SUPPLIED MATERIAL START

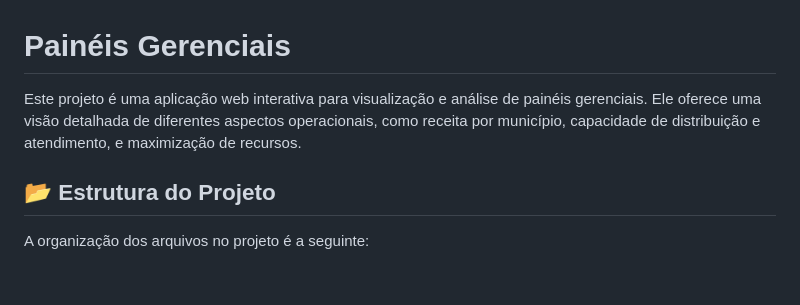
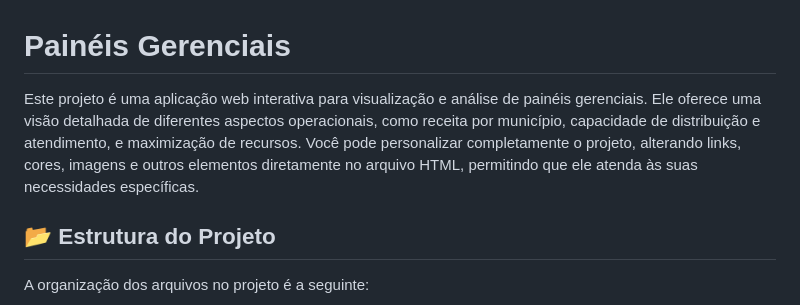
Before and after one commit to mildestinos/dasboardspainel, a Markdown page: README.md, the part around the change. Rendered like a GitHub page; blank space fills up the shorter version.

```diff
--- a/README.md
+++ b/README.md
@@ -1,6 +1,6 @@
 # Painéis Gerenciais
 
-Este projeto é uma aplicação web interativa para visualização e análise de painéis gerenciais. Ele oferece uma visão detalhada de diferentes aspectos operacionais, como receita por município, capacidade de distribuição e atendimento, e maximização de recursos.
+Este projeto é uma aplicação web interativa para visualização e análise de painéis gerenciais. Ele oferece uma visão detalhada de diferentes aspectos operacionais, como receita por município, capacidade de distribuição e atendimento, e maximização de recursos. Você pode personalizar completamente o projeto, alterando links, cores, imagens e outros elementos diretamente no arquivo HTML, permitindo que ele atenda às suas necessidades específicas.
 
 ## 📂 Estrutura do Projeto
 
```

SUPPLIED MATERIAL END

**EXERCISE DESCRIPTION:** Extract the full listing above verbatim; pictures are to be left out of the copy.

**EXERCISE SOLUTION:**
Before and after one commit to mildestinos/dasboardspainel, a Markdown page: README.md, the part around the change. Rendered like a GitHub page; blank space fills up the shorter version.

```diff
--- a/README.md
+++ b/README.md
@@ -1,6 +1,6 @@
 # Painéis Gerenciais
 
-Este projeto é uma aplicação web interativa para visualização e análise de painéis gerenciais. Ele oferece uma visão detalhada de diferentes aspectos operacionais, como receita por município, capacidade de distribuição e atendimento, e maximização de recursos.
+Este projeto é uma aplicação web interativa para visualização e análise de painéis gerenciais. Ele oferece uma visão detalhada de diferentes aspectos operacionais, como receita por município, capacidade de distribuição e atendimento, e maximização de recursos. Você pode personalizar completamente o projeto, alterando links, cores, imagens e outros elementos diretamente no arquivo HTML, permitindo que ele atenda às suas necessidades específicas.
 
 ## 📂 Estrutura do Projeto
 
```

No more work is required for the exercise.